Snap packages are designed to isolate and encapsulate an entire application. This concept enables Snapcraft’s goal of increasing security, stability, and portability of software, allowing a single “snap” to be installed on not just multiple versions of Ubuntu, but Debian, Fedora, Arch, and more. Per Snapcraft’s website:
Package any app for every Linux desktop, server, cloud or device, and deliver updates directly.
Building Snaps on CircleCI
The Snapcraft CLI
snapcraft works extremely well in Ubuntu. However, if you’re trying to build snaps in other distros, a lot more work can be involved. In a similar spirit to snaps themselves, the Snapcraft Team has created Docker images that allow building snap packages regardless of Linux distro (macOS and Windows too). This means you can build snaps locally on Debian or Fedora, or on Ubuntu with a completely clean environment separate from the rest of your filesystem.
I have created a 2nd-party set of Docker images, based on the official Snapcraft images, that are designed to work well in Continuous Integration (CI) environments such as CircleCI. Both Docker images can be found below.
Snapcraft Docker Images:
CircleCI Local CLI
The CircleCI Local CLI is time-saving tool that allows you to run a CI build locally, right on your own machine. This is most useful as an alternative to SSHing into a build for troubleshooting purposes. Another winning feature is the ability to validate your CircleCI config file before committing and pushing to GitHub. No more getting an email about a failed build because you accidentally left a “tab” in
Using the build process described in CircleCI Docs, the Local CLI is now packaged as a snap package and available via the Snap Store right away. The install instructions can be found here but the gist of it is, for Ubuntu 16.04+ users:
sudo snap install docker circleci sudo snap connect circleci:docker docker
Package Management & Open-Source

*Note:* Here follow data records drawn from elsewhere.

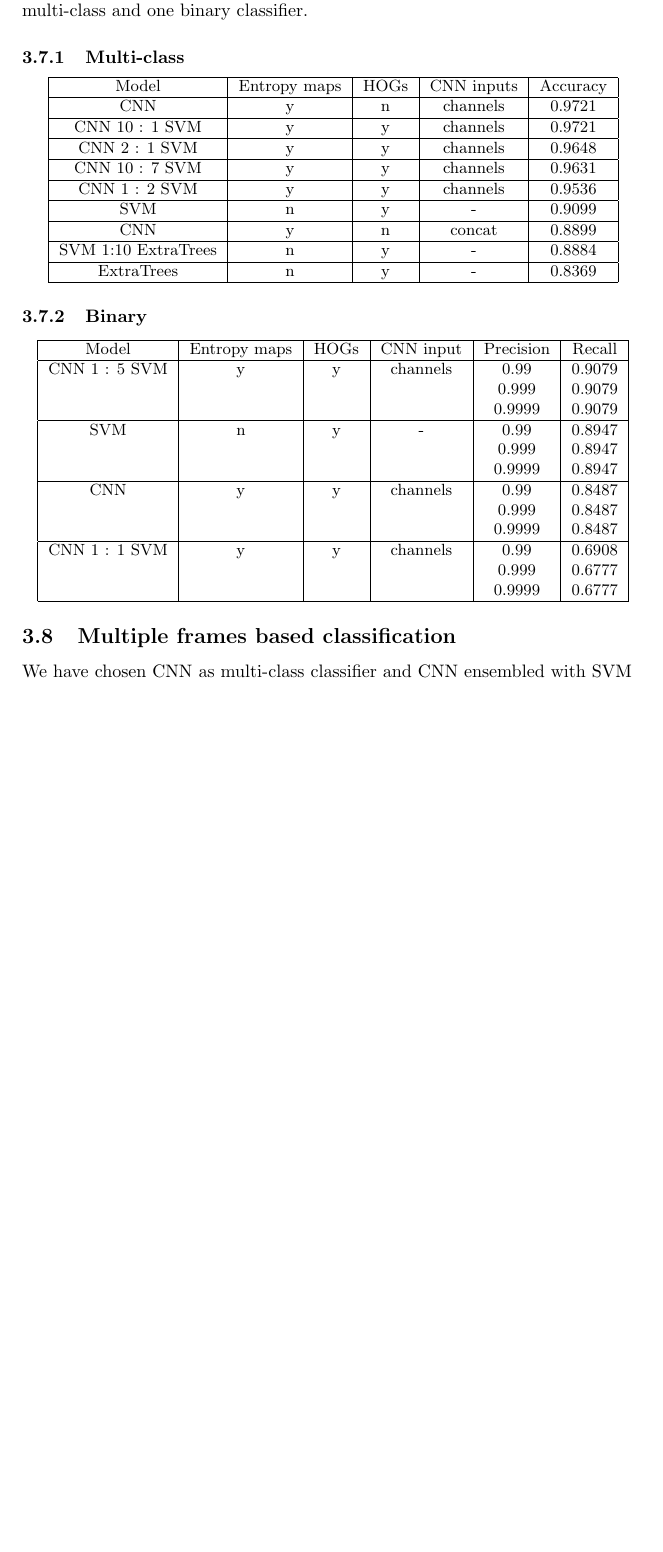
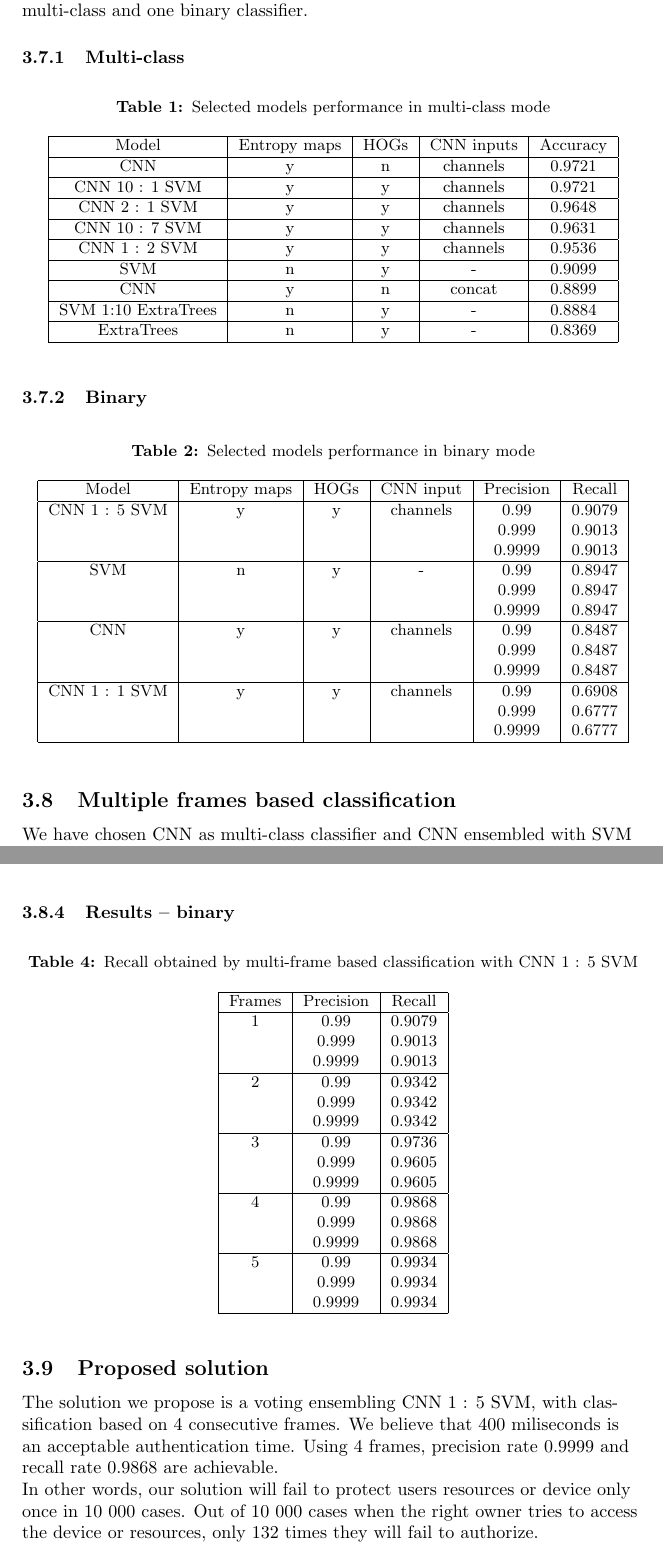
Before and after one commit to tomaszgarbus/rgbd-face-auth, a LaTeX document (whitepaper/temp-paper.tex, which reads whitepaper/content/face-auth.tex): part of page 13 of 20 before the commit and two parts of pages 13 and 19 of 21 after it, the two joined at a grey line, cut so that both start at the same text, the shorter picture padded with empty space. Compiled offline with pdfLaTeX.

Commit message:
Table and conclusion of results

```diff
--- a/whitepaper/content/face-auth.tex
+++ b/whitepaper/content/face-auth.tex
@@ -352,8 +352,10 @@
         using only one frame. We have evaluated several single-frame models to
         choose one multi-class and one binary classifier.
         \subsubsection{Multi-class}
+        \begin{table}[H]
         \begin{center}
         \small
+        \caption{Selected models performance in multi-class mode}
         \begin{tabular}{ |c|c|c|c|c| }
             \hline
             Model & Entropy maps & HOGs & CNN inputs & Accuracy\\
@@ -378,17 +380,20 @@
             \hline
         \end{tabular}
         \end{center}
+        \end{table}
 
         \subsubsection{Binary}
+        \begin{table}[H]
         \begin{center}
         \small
+        \caption{Selected models performance in binary mode}
         \begin{tabular}{ |c|c|c|c|c|c| }
             \hline
             Model & Entropy maps & HOGs & CNN input & Precision & Recall\\
         \hline
         CNN 1 : 5 SVM & y & y & channels & 0.99 & 0.9079\\
-        & & & & 0.999 & 0.9079\\
-        & & & & 0.9999 & 0.9079\\
+        & & & & 0.999 & 0.9013\\
+        & & & & 0.9999 & 0.9013\\
         \hline
         SVM & n & y & - & 0.99 & 0.8947 \\
         & & & & 0.999 & 0.8947\\
@@ -405,6 +410,7 @@
 
         \end{tabular}
         \end{center}
+        \end{table}
 
     \subsection{Multiple frames based classification}
     We have chosen CNN as multi-class classifier and CNN ensembled with SVM (CNN 1 : 5 SVM) as
@@ -488,3 +497,45 @@
 
+    \subsubsection{Results -- binary}
+    \begin{table}[H]
+    \begin{center}
+    \small
+    \caption{Recall obtained by multi-frame based classification with CNN 1 : 5 SVM}
+    \begin{tabular}{ |c|c|c| }
+        \hline
+        Frames & Precision & Recall\\
+    \hline
+    1 & 0.99 & 0.9079\\
+    & 0.999 & 0.9013\\
+    & 0.9999 & 0.9013\\
+    \hline
+    2 & 0.99 & 0.9342\\
+    & 0.999 & 0.9342\\
+    & 0.9999 & 0.9342\\
+    \hline
+    3 & 0.99 & 0.9736\\
+    & 0.999 & 0.9605\\
+    & 0.9999 & 0.9605\\
+    \hline
+    4 & 0.99 & 0.9868\\
+    & 0.999 & 0.9868\\
+    & 0.9999 & 0.9868\\
+    \hline
+    5 & 0.99 & 0.9934\\
+    & 0.999 & 0.9934\\
+    & 0.9999 & 0.9934\\
+    \hline
+
+    \end{tabular}
+    \end{center}
+    \end{table}
 
     \subsection{Proposed solution}
+    The solution we propose is a voting ensembling CNN 1 : 5 SVM, with
+    classification based on $4$ consecutive frames. We believe that $400$ miliseconds
+    is an acceptable authentication time. Using $4$ frames, precision rate $0.9999$
+    and recall rate $0.9868$ are achievable.
+
+    In other words, our solution will fail to protect users resources or device
+    only once in $10\ 000$ cases. Out of $10\ 000$ cases when the right owner
+    tries to access the device or resources, only $132$ times they will fail
+    to authorize.
```
Also changed, not shown: whitepaper/pictures/binary_frames_recall_relation_099.png, whitepaper/pictures/binary_frames_recall_relation_0999.png, whitepaper/pictures/binary_frames_recall_relation_09999.png, whitepaper/content/face-auth.tex (5 more changed lines). Lines whose indentation alone changed are shown as unchanged.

Is your team is planning on packaging software using other tools? Are there open-source processes and workflows you’d like to see covered? If you want to see more blog posts and documentation on these topics, please let us know in CircleCI Discuss or even give me a shout on Twitter: @FelicianoTech.